Do you know that despite consuming a diet high in fat, the French suffer less from heart disease and live healthier lives while the rest of us are ballooning?
Scientists have arguably attributed this so called "French paradox" to a particular compound found in red wine, called Resveratrol.
I assume the majority of you will agree that in the title, red wine is the easiest to relate to, although “The French Paradox” sounds intriguing. A few years ago, I had a curious conversation with a scientist in my university about her research on a compound found in red wine. The potential health benefits of that compound in red wine left a mark in my mind and kindled my interests to find out more. Having lived in the state of Souhth Australia for some years, famous for its wine production, my interest in researching about that particular compound in red wine inspired me to write this article.

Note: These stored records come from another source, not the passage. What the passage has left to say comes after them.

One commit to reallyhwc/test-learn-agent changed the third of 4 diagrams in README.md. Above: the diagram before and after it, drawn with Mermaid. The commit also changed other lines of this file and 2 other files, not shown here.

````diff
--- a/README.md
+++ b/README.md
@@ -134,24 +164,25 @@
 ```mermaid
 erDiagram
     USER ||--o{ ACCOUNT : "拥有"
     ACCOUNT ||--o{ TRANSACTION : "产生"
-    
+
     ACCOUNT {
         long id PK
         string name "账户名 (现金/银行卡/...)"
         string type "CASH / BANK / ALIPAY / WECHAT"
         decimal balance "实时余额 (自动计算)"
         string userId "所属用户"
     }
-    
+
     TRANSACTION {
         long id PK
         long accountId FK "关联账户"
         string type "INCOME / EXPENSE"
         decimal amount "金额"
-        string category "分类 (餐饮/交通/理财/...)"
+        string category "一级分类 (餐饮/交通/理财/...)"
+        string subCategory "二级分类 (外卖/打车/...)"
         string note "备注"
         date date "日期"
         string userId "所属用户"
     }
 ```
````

South Australia produces more than half of Australia’s wine and it is home to some of the most famous wines such as Penfold’s Grange, Henschke Hill of Grance, and other well-known producers: Jacob’s Creek (do you remember this name from the sponsors of Australian open tennis tournament?) and Yalumba.
I recall in a conference in Germany, a professor mentioned to me that Australian Shiraz is “very thick”. I am not an expert on wine but I can assure you that the full-bodied Shiraz from the Barossa Valley is not only delicious, but also world-class. Now you know what researchers and professors do in conferences - talk about a plethora of banal things including wines (although they do present their research work as well!).
“The French Paradox”
What the heck is it?
People from some countries such as France, Italy and Greece suffer much less heart diseases than other countries despite consuming a diet relatively high in fat.
According to 2014 projected data from The Organisation for Economic Co-operation and Development (OECD), France has very low rates of overweight and obese individuals within the population with a combined value of nearly 40%.
It is quite ironic, isn’t it? The French should theoretically suffer the most with their type of diet, but no!
If it makes you jealous of the French, take a sigh, these values in France have remained constant for the past 20 years, although they are projected to be growing slightly whereas the rest of us are ballooning!
Researchers began looking into this paradox actively in the 1990s and proposed that the regular consumption of red wine in moderate amounts (yes, underline that please!) may explain this phenomenon.
What a discovery by the scientists!
But the French and the Mediterranean presumably already knew this? The general effects of alcohol in increasing the quantities of high-density lipoproteins (good and healthy fat), which act by removing cholesterol from tissues, are well known. However, these benefits are shown to be further increased by consuming red wine which includes compounds that have antioxidant and anti platelet activity.
In case you are wondering what these antioxidant and antiplatelet activities do, they can have protective effects on the heart by preventing clogging of blood vessels and maintaining a healthy blood flow to the heart. Thus, in simple terms, prevent heart disease.
The specific substances in red wine attributed to the beneficial effects on the heart (and “The French Paradox”) are called flavonoids and the most important among them is Resveratrol.
Resveratrol, (I know-most of the names coined by scientists are tongue twisters aren’t they?) has been researched a lot and has generated a great deal of interest in the last two decades with more than 6000 scientific journal publications suggesting many more potential benefits of the substance.
Resveratrol is also found in foods like berries, dark chocolates and many others but red wine has large amounts.
While the list of potential benefits of Resveratrol ever grows, many scientists also believe that there is still a long way to go to establish its effects with conviction, leave aside it being used as a drug. Notwithstanding the number of publications on the health benefits of this substance, caution is advised by many.
Some of the criticisms include (which are not far from truth!): most of the studies are done in non-human models, not enough is known on the clearance of the substance from the body and also its side effects. However, there are already many companies now which manufacture Resveratrol and use it as a prescription drug. God save us!
A recent study in two villages of Chianti in Italy which included 783 people over the age of 65 and who consumed a diet rich in Resveratrol, has shown that they lived no longer and their risk of heart disease was similar to those who consumed less Resveratrol. Scientists like to contradict themselves, don’t they?
It would be foolish to drink large amounts of red wine as: 1) the levels of Resveratrol can vary depending on the quality of the wine and 2) there are known ill health effects of heavy alcohol consumption.
Irrespective of what the research on Reveratrol says, the French will continue to consume what they consume but quite notably they will continue to live longer, healthier lives!
Whatever the final judgment on Resveratrol might be, the most important thing is to enjoy wine in a responsible way, by wishing “Sante”, “Salud”, “Cin-Cin” or “Cheers”!
And importantly, my region of South Australia will continue to produce great quality wines. I just had a peep at my Grant Burge Shiraz, presented to me by a dear friend a while ago, and I am waiting for the right moment to enjoy it. Responsibly, of course!